Russell Hulse Physics’70
Russell Hulse PHY’70 is Regental Professor and Associate Vice President for Strategic Initiatives at the University of Texas at Dallas. Previously, he had a 30-year career at the Plasma Physics Laboratory at Princeton University. There, in a program operated by Princeton for the US Department of Energy, he created computer models for experiments associated with the quest to develop controlled thermonuclear fusion as an energy source.
Russell Hulse received his MS and PhD in Physics from the University of Massachusetts at Amherst. As a graduate student in 1974, he discovered the first binary pulsar, using the 1,000-foot radio telescope located near Arecibo, Puerto Rico. Data from the study of this pulsar system has provided the only experimental evidence confirming Einstein’s theory predicting the existence of gravitational waves. In 1993, along with his former thesis professor Joseph H. Taylor, Hulse was awarded the Nobel Prize for Physics, for his discovery of the first “binary pulsar”-a celestial system in which two pulsars orbit each other.
Russell Hulse is a Fellow of the American Association for the Advancement of Science and of the American Physical Society.

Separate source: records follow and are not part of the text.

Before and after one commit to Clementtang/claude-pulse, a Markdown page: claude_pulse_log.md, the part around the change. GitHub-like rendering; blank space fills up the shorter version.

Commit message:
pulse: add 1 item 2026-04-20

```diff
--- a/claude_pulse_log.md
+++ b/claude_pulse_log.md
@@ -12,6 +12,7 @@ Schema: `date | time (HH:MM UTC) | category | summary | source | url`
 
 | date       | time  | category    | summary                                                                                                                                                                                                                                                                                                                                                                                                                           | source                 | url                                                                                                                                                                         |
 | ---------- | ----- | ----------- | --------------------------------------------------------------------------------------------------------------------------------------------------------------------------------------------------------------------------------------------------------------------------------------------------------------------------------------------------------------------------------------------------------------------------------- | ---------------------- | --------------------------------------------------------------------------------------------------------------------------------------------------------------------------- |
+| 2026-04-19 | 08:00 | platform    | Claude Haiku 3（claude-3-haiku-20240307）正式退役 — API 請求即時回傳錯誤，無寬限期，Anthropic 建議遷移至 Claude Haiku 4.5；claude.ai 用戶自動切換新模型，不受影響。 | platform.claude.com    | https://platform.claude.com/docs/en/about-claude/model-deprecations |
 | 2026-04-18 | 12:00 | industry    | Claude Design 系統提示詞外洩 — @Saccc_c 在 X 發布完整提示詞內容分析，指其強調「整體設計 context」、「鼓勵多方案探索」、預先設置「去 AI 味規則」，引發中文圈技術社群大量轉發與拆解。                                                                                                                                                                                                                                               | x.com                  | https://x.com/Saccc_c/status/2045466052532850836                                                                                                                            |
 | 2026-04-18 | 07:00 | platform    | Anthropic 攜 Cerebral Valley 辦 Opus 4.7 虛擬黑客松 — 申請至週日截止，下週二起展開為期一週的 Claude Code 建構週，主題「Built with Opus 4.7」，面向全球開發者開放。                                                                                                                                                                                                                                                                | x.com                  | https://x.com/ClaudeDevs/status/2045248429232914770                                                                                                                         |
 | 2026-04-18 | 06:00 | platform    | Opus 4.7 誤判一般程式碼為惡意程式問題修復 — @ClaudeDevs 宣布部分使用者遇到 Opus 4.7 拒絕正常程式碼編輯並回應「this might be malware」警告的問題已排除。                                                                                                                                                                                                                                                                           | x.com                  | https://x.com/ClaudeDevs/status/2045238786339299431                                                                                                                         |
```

Russell Hulse received the 1994 Gano Dunn Award and the 2003 President’s Citation Award. He was inducted into The Cooper Union Hall of Fame in 2009.